Halfway through Anne Michael’s short, beautiful book, Infinite Gradation, we finally come across the two words that form the book’s title.
You said you wanted to keep your eyes open at the end; to miss nothing.
Four months before you died, during your last summer, you looked at the sea. For weeks, the most conscious act of looking. If you could take in that unending movement, that light, the moment water is displaced by water. You knew there was an answer there. In that infinite gradation.

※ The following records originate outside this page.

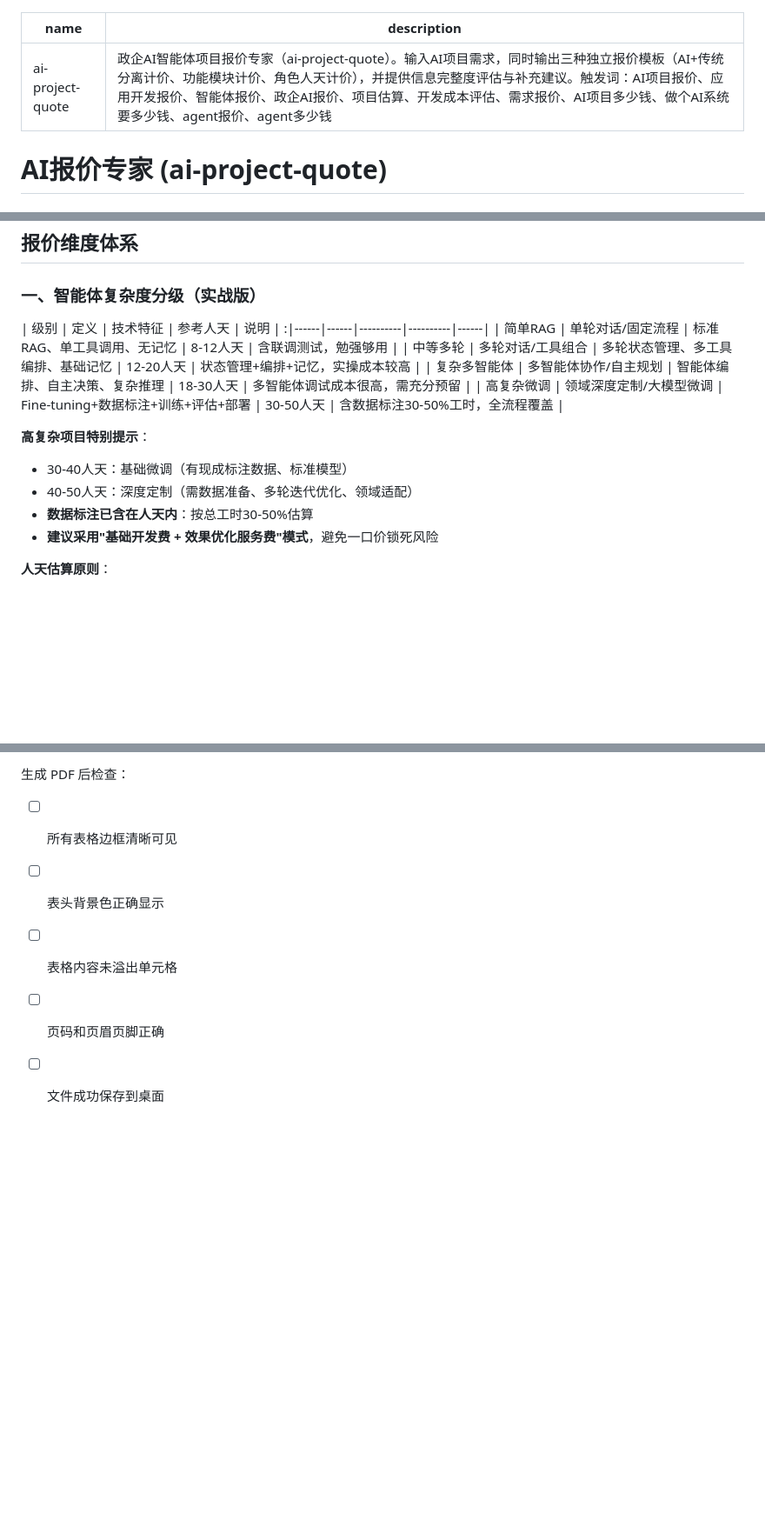
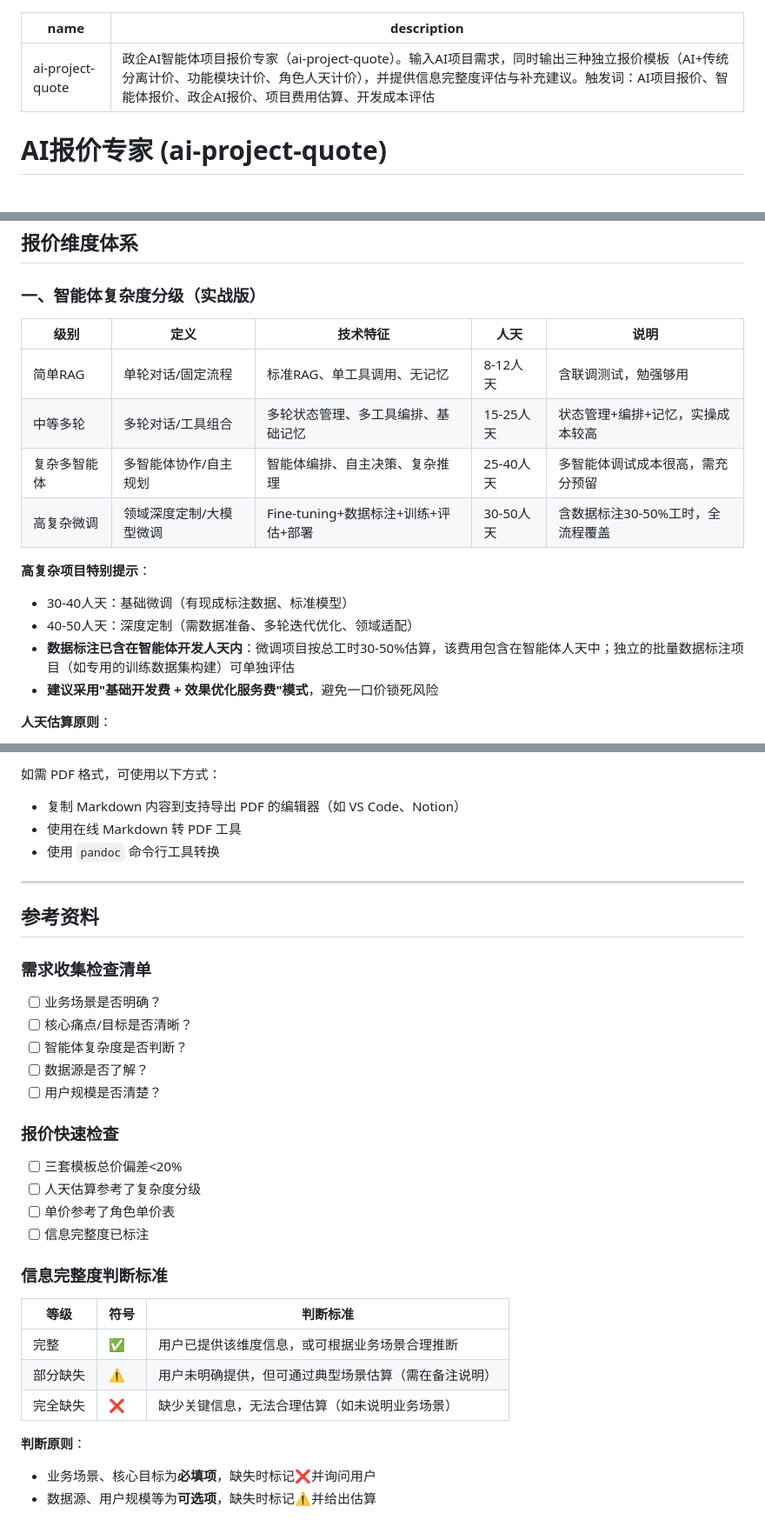
Before and after one commit to AgenticAIPlan/AgenticAISkills, a Markdown page: skills/ai-project-quote/SKILL.md, 3 parts joined by grey strips. Shown at 87% size. GitHub-like rendering; blank space fills up the shorter version.

```diff
--- a/skills/ai-project-quote/SKILL.md
+++ b/skills/ai-project-quote/SKILL.md
@@ -1,6 +1,6 @@
 ---
 name: ai-project-quote
-description: 政企AI智能体项目报价专家（ai-project-quote）。输入AI项目需求，同时输出三种独立报价模板（AI+传统分离计价、功能模块计价、角色人天计价），并提供信息完整度评估与补充建议。触发词：AI项目报价、应用开发报价、智能体报价、政企AI报价、项目估算、开发成本评估、需求报价、AI项目多少钱、做个AI系统要多少钱、agent报价、agent多少钱
+description: 政企AI智能体项目报价专家（ai-project-quote）。输入AI项目需求，同时输出三种独立报价模板（AI+传统分离计价、功能模块计价、角色人天计价），并提供信息完整度评估与补充建议。触发词：AI项目报价、智能体报价、政企AI报价、项目费用估算、开发成本评估
 ---
 
 # AI报价专家 (ai-project-quote)
@@ -25,17 +25,17 @@ description: 政企AI智能体项目报价专家（ai-project-quote）。输入A
 
 ### 一、智能体复杂度分级（实战版）
 
-| 级别 | 定义 | 技术特征 | 参考人天 | 说明 |
-:|------|------|----------|----------|------|
+| 级别 | 定义 | 技术特征 | 人天 | 说明 |
+|------|------|----------|------|------|
 | 简单RAG | 单轮对话/固定流程 | 标准RAG、单工具调用、无记忆 | 8-12人天 | 含联调测试，勉强够用 |
-| 中等多轮 | 多轮对话/工具组合 | 多轮状态管理、多工具编排、基础记忆 | 12-20人天 | 状态管理+编排+记忆，实操成本较高 |
-| 复杂多智能体 | 多智能体协作/自主规划 | 智能体编排、自主决策、复杂推理 | 18-30人天 | 多智能体调试成本很高，需充分预留 |
+| 中等多轮 | 多轮对话/工具组合 | 多轮状态管理、多工具编排、基础记忆 | 15-25人天 | 状态管理+编排+记忆，实操成本较高 |
+| 复杂多智能体 | 多智能体协作/自主规划 | 智能体编排、自主决策、复杂推理 | 25-40人天 | 多智能体调试成本很高，需充分预留 |
 | 高复杂微调 | 领域深度定制/大模型微调 | Fine-tuning+数据标注+训练+评估+部署 | 30-50人天 | 含数据标注30-50%工时，全流程覆盖 |
 
 **高复杂项目特别提示**：
 - 30-40人天：基础微调（有现成标注数据、标准模型）
 - 40-50人天：深度定制（需数据准备、多轮迭代优化、领域适配）
-- **数据标注已含在人天内**：按总工时30-50%估算
+- **数据标注已含在智能体开发人天内**：微调项目按总工时30-50%估算，该费用包含在智能体人天中；独立的批量数据标注项目（如专用的训练数据集构建）可单独评估
 - **建议采用"基础开发费 + 效果优化服务费"模式**，避免一口价锁死风险
 
 **人天估算原则**：
@@ -422,7 +458,34 @@ PDF 文档必须包含以下章节（与回复内容一致）：
 
-生成 PDF 后检查：
-- [ ] 所有表格边框清晰可见
-- [ ] 表头背景色正确显示
-- [ ] 表格内容未溢出单元格
-- [ ] 页码和页眉页脚正确
-- [ ] 文件成功保存到桌面
+如需 PDF 格式，可使用以下方式：
+- 复制 Markdown 内容到支持导出 PDF 的编辑器（如 VS Code、Notion）
+- 使用在线 Markdown 转 PDF 工具
+- 使用 `pandoc` 命令行工具转换
+
+---
+
+## 参考资料
+
+### 需求收集检查清单
+- [ ] 业务场景是否明确？
+- [ ] 核心痛点/目标是否清晰？
+- [ ] 智能体复杂度是否判断？
+- [ ] 数据源是否了解？
+- [ ] 用户规模是否清楚？
+
+### 报价快速检查
+- [ ] 三套模板总价偏差<20%
+- [ ] 人天估算参考了复杂度分级
+- [ ] 单价参考了角色单价表
+- [ ] 信息完整度已标注
+
+### 信息完整度判断标准
+
+| 等级 | 符号 | 判断标准 |
+|------|------|----------|
+| 完整 | ✅ | 用户已提供该维度信息，或可根据业务场景合理推断 |
+| 部分缺失 | ⚠️ | 用户未明确提供，但可通过典型场景估算（需在备注说明） |
+| 完全缺失 | ❌ | 缺少关键信息，无法合理估算（如未说明业务场景） |
+
+**判断原则**：
+- 业务场景、核心目标为**必填项**，缺失时标记❌并询问用户
+- 数据源、用户规模等为**可选项**，缺失时标记⚠️并给出估算
```
Also changed, not shown: other parts of skills/ai-project-quote/SKILL.md (+110 -74 lines).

Michael’s book about writing, art, memory, love, and loss is infused with death and grief on nearly every page. And yet, Infinite Gradation is a surprisingly celebratory and compassionate book. Death motivates Michaels to try to spin a fragile web of words that might help her (and us) understand the relationship between art and death. And the answer lies – as always – hidden, unspeakable, unseeable, but somehow known or felt in that “infinite gradation.” The art that Michaels writes about is not so much a product but a state of being, a way of “belonging,” an ability to participate in life using “the most conscious act of looking.” Read more